## TASK OBJECTIVE
Which lines of the entries below contain the string "Undergraduate"? Copy each one.

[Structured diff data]
------------------------
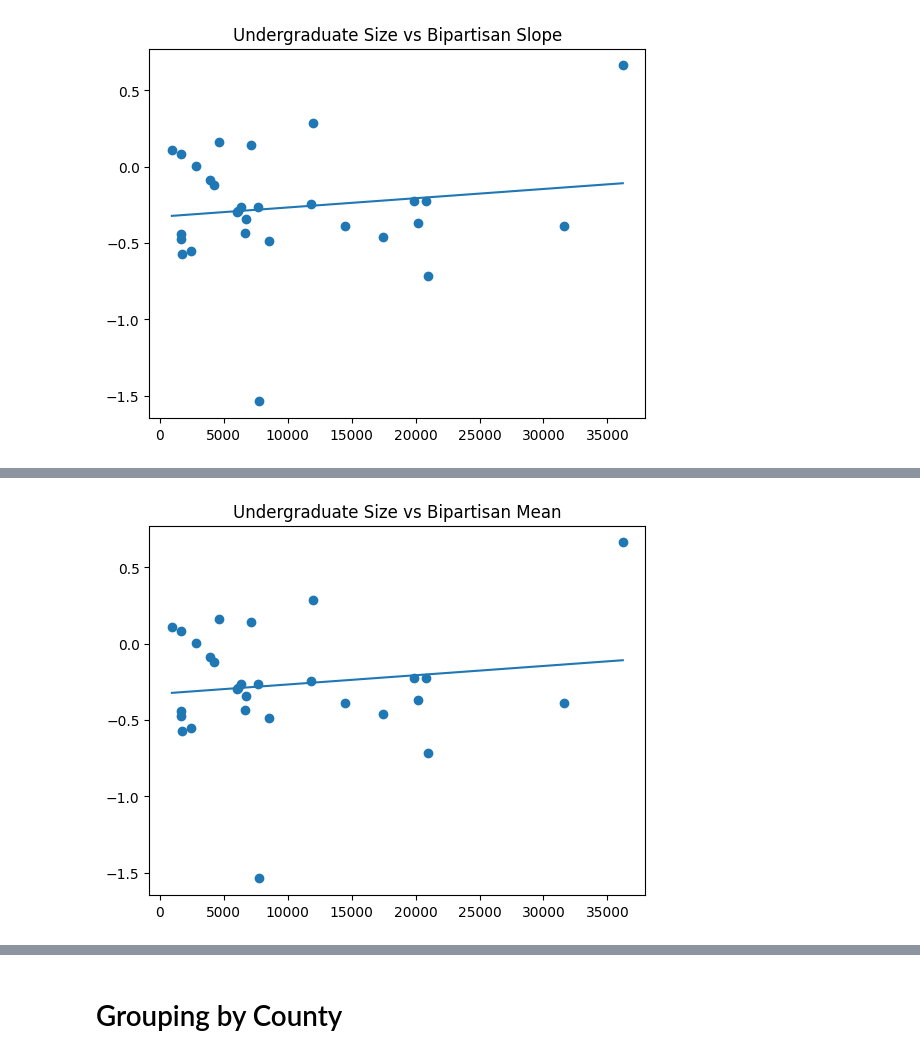
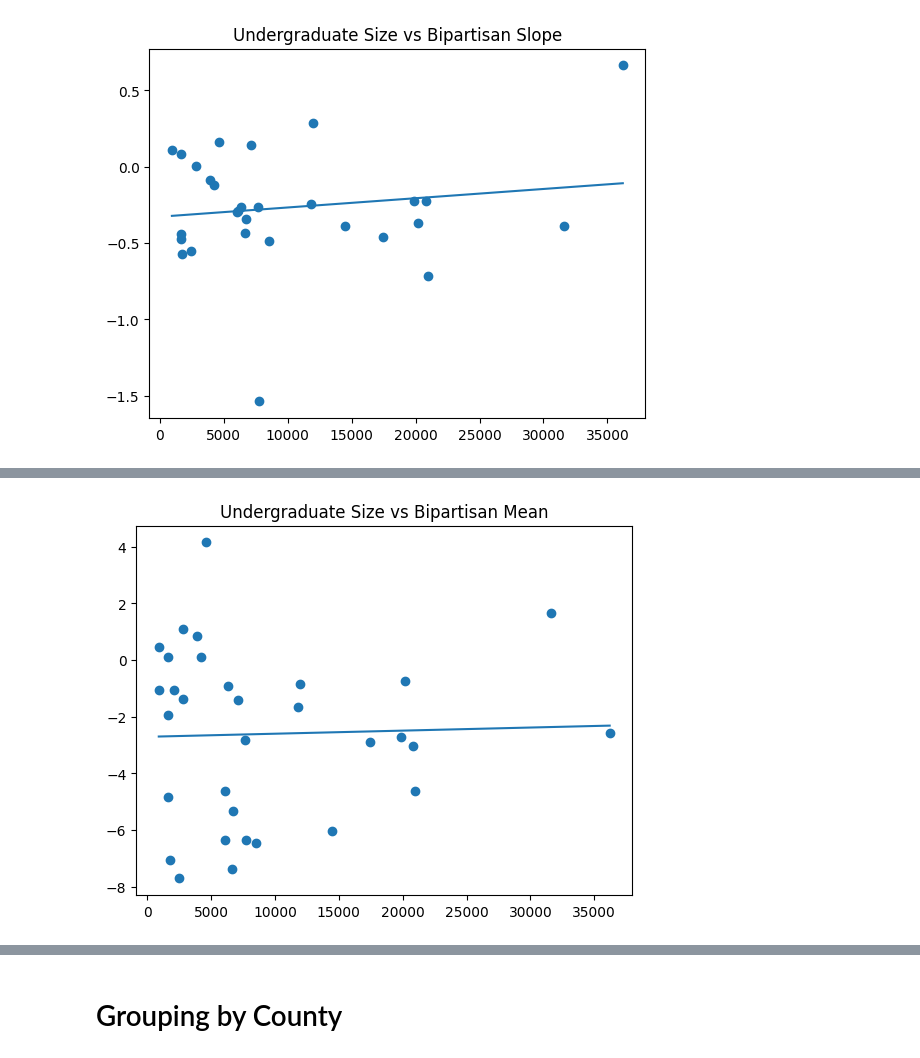
Before and after one commit to theodoremui/diversity-colleges, a Jupyter notebook: notebooks/investigation/College Data.ipynb, the cells around one changed output, grey strips where cells are left out. Saved outputs shown, nothing was run; the diff lists cells and outputs as text; code cells hidden in the pictures.

```diff
--- a/notebooks/investigation/College Data.ipynb
+++ b/notebooks/investigation/College Data.ipynb
@@ -29,6 +29,6 @@ college_data.tail()
 | 44 | us-midwest | University of Minnesota | Public | $15,254 | 36,209 | 73.20% | ... |
 5 rows × 32 columns
 # %%
-election_data = pd.read_csv('election_data_12_20.csv')
+election_data = pd.read_csv('elections_per.csv')
 election_data.head()
 # %% [output]
@@ -41,10 +41,9 @@ election_data.head()
 # %%
-def get_county_info(county):
+def get_county_info(county, st):
     fd = False
     for index, rows in election_data.iterrows():
-        regex = re.escape(county) + r" .*"
         metrics_yr = None
-        if re.match(regex, rows['county_name']):
+        if county == rows['County'] and st == rows['State']:
             metrics_yr = [rows['per_gop_2012'] - rows['per_dem_2012'],rows['per_gop_2016'] - rows['per_dem_2016'],rows['per_gop_2020'] - rows['per_dem_2020']]
             fd = True
             break
@@ -80,9 +79,13 @@ for index, rows in college_data.iterrows():
     pred_line = [schl.predict(np.expand_dims(np.array([i]), axis=1))[0] for i in range(2010, 2023)]
 
     elec_years = [2012, 2016, 2020]
-    info = [pt * 42 for pt in get_county_info(rows['County'])]
+    info = [pt * 42 for pt in get_county_info(rows['County'].upper(), rows['State'].upper())]
 
-    print(rows['County'], info)
+    print(rows['County'], rows['State'], info)
+
+    if sum([1 if pd.isna(val) else 0 for val in info]) > 0:
+        print('Incomplete Information')
+        continue
 
     us = LinearRegression()
     us.fit(np.expand_dims(np.array(elec_years), axis=1), np.expand_dims(np.array(info), axis=1))
@@ -165,28 +201,33 @@ plt.show()
 # %%
 bip_mn = []
+under_sz = []
 
 for index, rows in college_data.iterrows():
     if index == 0:
         continue
 
-    if not pd.isna(rows['Bipartisan Slope']):
-        tmp = []
-        for yr in range(2018, 2023):
-            tmp.append(rows['Bipartisan Slope'])
+    tmp = []
+    for yr in range(2018, 2023):
+        if pd.isna(rows[str(yr)]):
+            continue
 
+        tmp.append(rows[str(yr)])
+
+    if len(tmp) > 2:
         bip_mn.append(np.mean(tmp))
+        under_sz.append(int(rows['Undergraduate Population (2023)'].replace(',', '')))
 
 sz_mn = LinearRegression()
-sz_mn.fit(np.array(under_sz).reshape(len(under_sz),-1), np.array(bip_mn).reshape(len(bip_mn), -1))
+sz_mn.fit(np.array(under_sz, dtype=np.float32).reshape(len(under_sz),-1), np.array(bip_mn, dtype=np.float32).reshape(len(bip_mn), -1))
 
 pred_slp = [sz_mn.predict(np.array([sz]).reshape(1,1))[0][0] for sz in np.arange(min(under_sz), max(under_sz)+1, 1)]
 
 # print(pred_slp)
 
 plt.Figure()
 plt.plot(np.arange(min(under_sz), max(under_sz)+1, 1), pred_slp)
 plt.scatter(under_sz, bip_mn)
 plt.title('Undergraduate Size vs Bipartisan Mean')
 plt.show()
 # %% [output]
-[figure, old version]
+[figure, new version]
```
Also changed, not shown: parts of 12 cells of this notebook, 6 other files.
------------------------
## RESPONSE TO THE TASK
+        under_sz.append(int(rows['Undergraduate Population (2023)'].replace(',', '')))
 plt.title('Undergraduate Size vs Bipartisan Mean')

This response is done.